Web page edit records

---+---

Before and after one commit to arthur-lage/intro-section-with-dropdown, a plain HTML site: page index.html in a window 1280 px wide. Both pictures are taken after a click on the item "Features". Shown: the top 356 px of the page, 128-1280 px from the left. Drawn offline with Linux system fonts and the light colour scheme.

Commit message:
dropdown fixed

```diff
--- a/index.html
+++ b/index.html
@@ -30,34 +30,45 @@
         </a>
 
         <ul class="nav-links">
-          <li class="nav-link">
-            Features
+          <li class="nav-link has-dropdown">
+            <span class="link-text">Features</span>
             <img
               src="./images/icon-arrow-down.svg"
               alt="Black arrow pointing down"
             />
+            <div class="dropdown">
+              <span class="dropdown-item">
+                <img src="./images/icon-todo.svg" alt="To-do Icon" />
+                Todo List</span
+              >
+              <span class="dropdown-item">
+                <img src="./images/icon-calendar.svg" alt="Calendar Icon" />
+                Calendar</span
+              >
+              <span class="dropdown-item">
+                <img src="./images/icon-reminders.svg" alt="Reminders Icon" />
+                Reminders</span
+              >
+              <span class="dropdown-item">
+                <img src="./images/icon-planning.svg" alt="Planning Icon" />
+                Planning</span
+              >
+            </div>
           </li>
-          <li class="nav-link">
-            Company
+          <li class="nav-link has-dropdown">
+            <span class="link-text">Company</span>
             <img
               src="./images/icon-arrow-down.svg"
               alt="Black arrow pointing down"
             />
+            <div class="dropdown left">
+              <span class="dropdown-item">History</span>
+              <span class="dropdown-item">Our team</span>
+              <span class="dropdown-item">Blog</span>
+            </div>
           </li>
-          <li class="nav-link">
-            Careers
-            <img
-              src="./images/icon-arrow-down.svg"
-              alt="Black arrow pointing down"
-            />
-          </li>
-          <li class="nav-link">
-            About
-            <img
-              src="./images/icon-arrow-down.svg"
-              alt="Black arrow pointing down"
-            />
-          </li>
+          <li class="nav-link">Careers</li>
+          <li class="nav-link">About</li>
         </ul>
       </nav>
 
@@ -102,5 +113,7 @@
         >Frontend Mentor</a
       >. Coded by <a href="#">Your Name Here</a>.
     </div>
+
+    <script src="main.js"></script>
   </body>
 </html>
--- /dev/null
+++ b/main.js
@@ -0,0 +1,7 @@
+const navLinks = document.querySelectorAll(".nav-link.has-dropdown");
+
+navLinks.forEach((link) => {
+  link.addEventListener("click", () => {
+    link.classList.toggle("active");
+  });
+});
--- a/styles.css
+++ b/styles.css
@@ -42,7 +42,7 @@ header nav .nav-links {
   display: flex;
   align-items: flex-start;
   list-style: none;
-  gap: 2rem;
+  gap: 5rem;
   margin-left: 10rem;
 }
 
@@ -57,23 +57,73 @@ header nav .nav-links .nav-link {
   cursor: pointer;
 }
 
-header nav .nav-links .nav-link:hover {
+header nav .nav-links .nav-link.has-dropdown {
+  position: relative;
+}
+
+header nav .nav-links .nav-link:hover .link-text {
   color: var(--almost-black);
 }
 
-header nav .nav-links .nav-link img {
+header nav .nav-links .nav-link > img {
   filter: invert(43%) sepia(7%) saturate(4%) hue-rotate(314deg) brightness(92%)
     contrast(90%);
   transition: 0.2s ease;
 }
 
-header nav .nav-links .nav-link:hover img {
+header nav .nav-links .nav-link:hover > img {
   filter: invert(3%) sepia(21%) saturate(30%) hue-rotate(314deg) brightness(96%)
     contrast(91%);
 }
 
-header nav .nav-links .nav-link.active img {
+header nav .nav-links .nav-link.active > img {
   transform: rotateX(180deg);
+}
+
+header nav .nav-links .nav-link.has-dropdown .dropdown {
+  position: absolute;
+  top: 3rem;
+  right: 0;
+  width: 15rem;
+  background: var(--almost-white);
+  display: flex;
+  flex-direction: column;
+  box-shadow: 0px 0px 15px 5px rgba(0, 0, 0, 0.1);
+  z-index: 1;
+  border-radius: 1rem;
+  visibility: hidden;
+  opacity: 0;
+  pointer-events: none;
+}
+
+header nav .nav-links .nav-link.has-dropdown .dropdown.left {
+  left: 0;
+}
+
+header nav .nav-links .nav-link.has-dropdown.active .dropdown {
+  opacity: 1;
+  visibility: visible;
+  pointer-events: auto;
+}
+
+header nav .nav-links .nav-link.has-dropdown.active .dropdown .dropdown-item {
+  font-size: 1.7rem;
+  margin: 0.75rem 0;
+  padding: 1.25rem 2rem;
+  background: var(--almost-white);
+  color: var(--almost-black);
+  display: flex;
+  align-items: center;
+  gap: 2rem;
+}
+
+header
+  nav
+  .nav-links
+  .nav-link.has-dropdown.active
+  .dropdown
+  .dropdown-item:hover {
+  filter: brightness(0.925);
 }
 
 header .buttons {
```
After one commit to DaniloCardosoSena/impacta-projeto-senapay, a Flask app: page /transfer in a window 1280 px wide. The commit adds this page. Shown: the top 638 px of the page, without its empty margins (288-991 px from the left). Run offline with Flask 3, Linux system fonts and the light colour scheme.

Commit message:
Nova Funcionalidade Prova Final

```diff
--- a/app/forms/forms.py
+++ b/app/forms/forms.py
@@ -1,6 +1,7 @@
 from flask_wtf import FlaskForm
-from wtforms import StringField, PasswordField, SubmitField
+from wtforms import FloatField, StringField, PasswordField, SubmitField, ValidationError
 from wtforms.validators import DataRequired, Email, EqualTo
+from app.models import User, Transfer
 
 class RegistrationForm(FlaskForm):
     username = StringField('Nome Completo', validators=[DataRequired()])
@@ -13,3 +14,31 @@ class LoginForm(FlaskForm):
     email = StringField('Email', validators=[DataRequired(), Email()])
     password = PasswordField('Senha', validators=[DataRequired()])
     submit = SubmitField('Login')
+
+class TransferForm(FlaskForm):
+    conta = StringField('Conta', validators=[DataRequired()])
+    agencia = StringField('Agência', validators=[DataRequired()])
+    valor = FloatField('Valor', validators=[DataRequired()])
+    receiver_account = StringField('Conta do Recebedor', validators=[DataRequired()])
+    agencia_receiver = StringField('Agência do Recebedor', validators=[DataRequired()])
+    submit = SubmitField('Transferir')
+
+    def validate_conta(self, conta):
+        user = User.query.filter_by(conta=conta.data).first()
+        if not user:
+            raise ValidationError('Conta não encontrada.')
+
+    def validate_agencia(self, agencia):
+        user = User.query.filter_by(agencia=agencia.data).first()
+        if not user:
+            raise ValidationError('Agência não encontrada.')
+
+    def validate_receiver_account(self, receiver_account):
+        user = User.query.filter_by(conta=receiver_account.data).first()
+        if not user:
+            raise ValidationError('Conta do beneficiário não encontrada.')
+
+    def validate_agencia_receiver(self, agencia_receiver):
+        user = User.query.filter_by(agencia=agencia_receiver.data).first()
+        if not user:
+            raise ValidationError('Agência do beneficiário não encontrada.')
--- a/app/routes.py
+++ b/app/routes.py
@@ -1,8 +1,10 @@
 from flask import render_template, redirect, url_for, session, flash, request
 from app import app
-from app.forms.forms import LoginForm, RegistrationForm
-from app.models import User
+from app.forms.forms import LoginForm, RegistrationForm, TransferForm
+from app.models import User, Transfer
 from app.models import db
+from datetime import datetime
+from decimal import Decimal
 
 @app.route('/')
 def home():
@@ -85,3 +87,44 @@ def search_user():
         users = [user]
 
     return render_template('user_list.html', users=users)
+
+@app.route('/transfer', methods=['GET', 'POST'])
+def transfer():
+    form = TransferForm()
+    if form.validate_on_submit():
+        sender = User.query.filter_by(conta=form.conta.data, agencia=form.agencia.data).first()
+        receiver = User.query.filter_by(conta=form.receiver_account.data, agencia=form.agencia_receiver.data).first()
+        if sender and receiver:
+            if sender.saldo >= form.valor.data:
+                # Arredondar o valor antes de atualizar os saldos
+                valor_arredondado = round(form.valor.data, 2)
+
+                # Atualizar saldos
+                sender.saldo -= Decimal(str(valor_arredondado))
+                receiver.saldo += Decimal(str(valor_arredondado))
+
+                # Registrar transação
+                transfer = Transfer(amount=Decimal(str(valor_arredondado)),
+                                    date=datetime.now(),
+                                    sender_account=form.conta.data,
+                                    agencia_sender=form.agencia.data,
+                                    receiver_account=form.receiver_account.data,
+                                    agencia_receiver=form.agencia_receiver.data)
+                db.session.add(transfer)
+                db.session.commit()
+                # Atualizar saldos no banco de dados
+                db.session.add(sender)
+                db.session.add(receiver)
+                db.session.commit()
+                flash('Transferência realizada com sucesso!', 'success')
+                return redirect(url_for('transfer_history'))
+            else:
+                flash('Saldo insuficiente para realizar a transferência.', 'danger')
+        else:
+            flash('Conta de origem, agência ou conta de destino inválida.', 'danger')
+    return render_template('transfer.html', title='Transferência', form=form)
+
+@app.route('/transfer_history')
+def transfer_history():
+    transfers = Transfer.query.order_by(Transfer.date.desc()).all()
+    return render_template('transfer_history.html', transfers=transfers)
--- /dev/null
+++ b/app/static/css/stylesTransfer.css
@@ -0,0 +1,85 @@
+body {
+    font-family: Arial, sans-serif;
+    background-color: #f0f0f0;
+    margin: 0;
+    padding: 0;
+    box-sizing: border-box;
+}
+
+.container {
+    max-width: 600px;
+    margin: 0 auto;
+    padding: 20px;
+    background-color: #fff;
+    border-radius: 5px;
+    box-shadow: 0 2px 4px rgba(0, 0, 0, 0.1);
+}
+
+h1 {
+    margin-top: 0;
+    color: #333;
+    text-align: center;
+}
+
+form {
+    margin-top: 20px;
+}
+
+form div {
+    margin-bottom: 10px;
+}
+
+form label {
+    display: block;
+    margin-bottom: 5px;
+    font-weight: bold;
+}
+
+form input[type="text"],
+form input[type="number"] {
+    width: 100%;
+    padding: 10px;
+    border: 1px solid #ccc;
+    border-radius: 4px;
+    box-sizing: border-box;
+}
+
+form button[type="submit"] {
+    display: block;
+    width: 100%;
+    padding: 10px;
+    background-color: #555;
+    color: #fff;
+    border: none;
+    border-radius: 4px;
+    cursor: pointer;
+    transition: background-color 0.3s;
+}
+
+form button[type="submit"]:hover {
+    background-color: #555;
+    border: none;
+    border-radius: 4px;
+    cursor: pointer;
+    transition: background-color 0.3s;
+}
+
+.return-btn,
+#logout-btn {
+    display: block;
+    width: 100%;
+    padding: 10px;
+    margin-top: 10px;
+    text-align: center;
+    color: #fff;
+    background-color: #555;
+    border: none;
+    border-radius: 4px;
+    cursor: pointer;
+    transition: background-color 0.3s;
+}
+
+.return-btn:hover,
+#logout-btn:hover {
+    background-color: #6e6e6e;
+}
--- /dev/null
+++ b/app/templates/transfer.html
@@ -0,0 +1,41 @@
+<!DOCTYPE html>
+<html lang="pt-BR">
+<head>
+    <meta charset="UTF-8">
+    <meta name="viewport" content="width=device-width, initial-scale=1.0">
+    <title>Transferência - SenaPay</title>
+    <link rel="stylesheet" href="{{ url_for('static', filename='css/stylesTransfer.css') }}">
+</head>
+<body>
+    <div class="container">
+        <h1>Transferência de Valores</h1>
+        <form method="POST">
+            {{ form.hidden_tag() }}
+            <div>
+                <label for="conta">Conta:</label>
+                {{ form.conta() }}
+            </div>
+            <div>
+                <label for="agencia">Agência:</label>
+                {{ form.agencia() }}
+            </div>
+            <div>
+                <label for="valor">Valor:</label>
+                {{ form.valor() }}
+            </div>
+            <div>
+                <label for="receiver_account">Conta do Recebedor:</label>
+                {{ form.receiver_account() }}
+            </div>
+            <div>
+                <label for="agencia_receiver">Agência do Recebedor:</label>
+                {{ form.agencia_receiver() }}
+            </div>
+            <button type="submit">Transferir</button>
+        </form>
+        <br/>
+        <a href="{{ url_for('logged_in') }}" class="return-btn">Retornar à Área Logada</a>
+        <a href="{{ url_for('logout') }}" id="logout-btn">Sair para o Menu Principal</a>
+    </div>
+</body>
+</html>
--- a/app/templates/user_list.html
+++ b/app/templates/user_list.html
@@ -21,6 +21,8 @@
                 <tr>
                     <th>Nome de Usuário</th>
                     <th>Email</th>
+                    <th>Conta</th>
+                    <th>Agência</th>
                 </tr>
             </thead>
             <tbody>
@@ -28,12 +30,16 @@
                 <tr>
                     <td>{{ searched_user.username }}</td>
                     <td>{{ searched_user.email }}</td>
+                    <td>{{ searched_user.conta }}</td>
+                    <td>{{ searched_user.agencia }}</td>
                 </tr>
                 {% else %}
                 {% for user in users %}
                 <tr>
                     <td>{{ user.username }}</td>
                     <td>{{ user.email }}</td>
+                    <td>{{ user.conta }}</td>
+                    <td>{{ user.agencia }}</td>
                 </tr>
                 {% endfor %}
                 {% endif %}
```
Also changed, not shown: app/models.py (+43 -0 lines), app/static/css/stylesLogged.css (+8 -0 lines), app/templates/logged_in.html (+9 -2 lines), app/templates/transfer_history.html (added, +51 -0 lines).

---+---

### [Work required]
All lines in the entries above that include "username" should be found and copied.

### [Answer to the problem]
     username = StringField('Nome Completo', validators=[DataRequired()])
                     <td>{{ searched_user.username }}</td>
                     <td>{{ user.username }}</td>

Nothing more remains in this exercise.